■ **What the task requires**:
Retype the records below exactly as they stand, but with no images.

■ **Given records**:
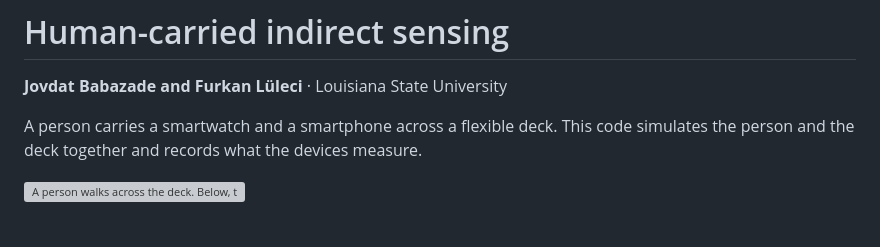
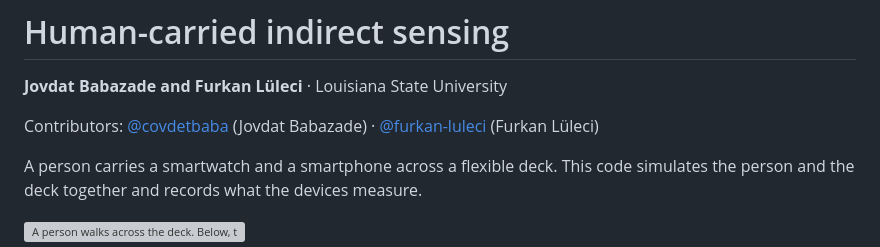
Before and after one commit to covdetbaba/human-carried-indirect-sensing, a Markdown page: README.md, the part around the change. Drawn GitHub-style; blank space fills up the shorter version; grey boxes are pictures that could not be loaded.

Commit message:
Credit Furkan Lüleci as co-author and contributor
Co-authored-by: Furkan Lüleci <63553991+furkan-luleci@users.noreply.github.com>
Co-Authored-By: Claude Opus 5.5 <noreply@anthropic.com>

```diff
--- a/README.md
+++ b/README.md
@@ -1,6 +1,8 @@
 # Human-carried indirect sensing
 
 **Jovdat Babazade and Furkan Lüleci** · Louisiana State University
+
+Contributors: [@covdetbaba](https://github.com/covdetbaba) (Jovdat Babazade) · [@furkan-luleci](https://github.com/furkan-luleci) (Furkan Lüleci)
 
 A person carries a smartwatch and a smartphone across a flexible deck. This code simulates the person and the deck together and records what the devices measure.
 
```
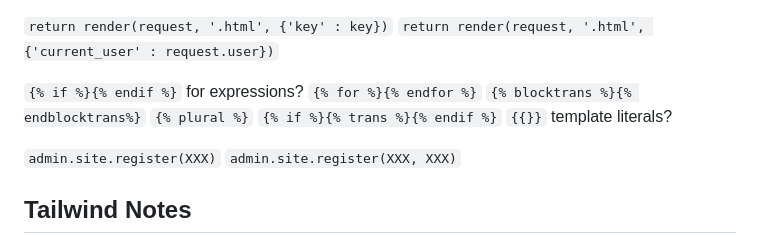
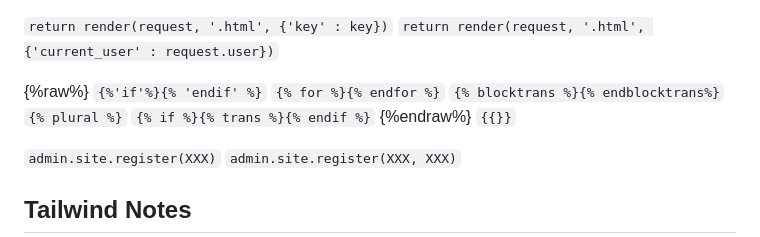
Before and after one commit to kpgomez/reading-notes, a Markdown page: code-401/class-26.md, the part around the change. GitHub-like rendering.

Commit message:
added raw tags

```diff
--- a/code-401/class-26.md
+++ b/code-401/class-26.md
@@ -25,12 +25,14 @@
 `return render(request, '.html', {'key' : key})`
 `return render(request, '.html', {'current_user' : request.user})`
 
-`{% if %}{% endif %}` for expressions?
+{%raw%}
+`{%'if'%}{% 'endif' %}`
 `{% for %}{% endfor %}`
 `{% blocktrans %}{% endblocktrans%}`
 `{% plural %}`
 `{% if %}{% trans %}{% endif %}`
-`{{}}` template literals?
+{%endraw%}
+`{{}}`
 
 `admin.site.register(XXX)`
 `admin.site.register(XXX, XXX)`
```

■ **Written solution**:
Before and after one commit to covdetbaba/human-carried-indirect-sensing, a Markdown page: README.md, the part around the change. Drawn GitHub-style; blank space fills up the shorter version; grey boxes are pictures that could not be loaded.

Commit message:
Credit Furkan Lüleci as co-author and contributor
Co-authored-by: Furkan Lüleci <63553991+furkan-luleci@users.noreply.github.com>
Co-Authored-By: Claude Opus 5.5 <noreply@anthropic.com>

```diff
--- a/README.md
+++ b/README.md
@@ -1,6 +1,8 @@
 # Human-carried indirect sensing
 
 **Jovdat Babazade and Furkan Lüleci** · Louisiana State University
+
+Contributors: [@covdetbaba](https://github.com/covdetbaba) (Jovdat Babazade) · [@furkan-luleci](https://github.com/furkan-luleci) (Furkan Lüleci)
 
 A person carries a smartwatch and a smartphone across a flexible deck. This code simulates the person and the deck together and records what the devices measure.
 
```
Before and after one commit to kpgomez/reading-notes, a Markdown page: code-401/class-26.md, the part around the change. GitHub-like rendering.

Commit message:
added raw tags

```diff
--- a/code-401/class-26.md
+++ b/code-401/class-26.md
@@ -25,12 +25,14 @@
 `return render(request, '.html', {'key' : key})`
 `return render(request, '.html', {'current_user' : request.user})`
 
-`{% if %}{% endif %}` for expressions?
+{%raw%}
+`{%'if'%}{% 'endif' %}`
 `{% for %}{% endfor %}`
 `{% blocktrans %}{% endblocktrans%}`
 `{% plural %}`
 `{% if %}{% trans %}{% endif %}`
-`{{}}` template literals?
+{%endraw%}
+`{{}}`
 
 `admin.site.register(XXX)`
 `admin.site.register(XXX, XXX)`
```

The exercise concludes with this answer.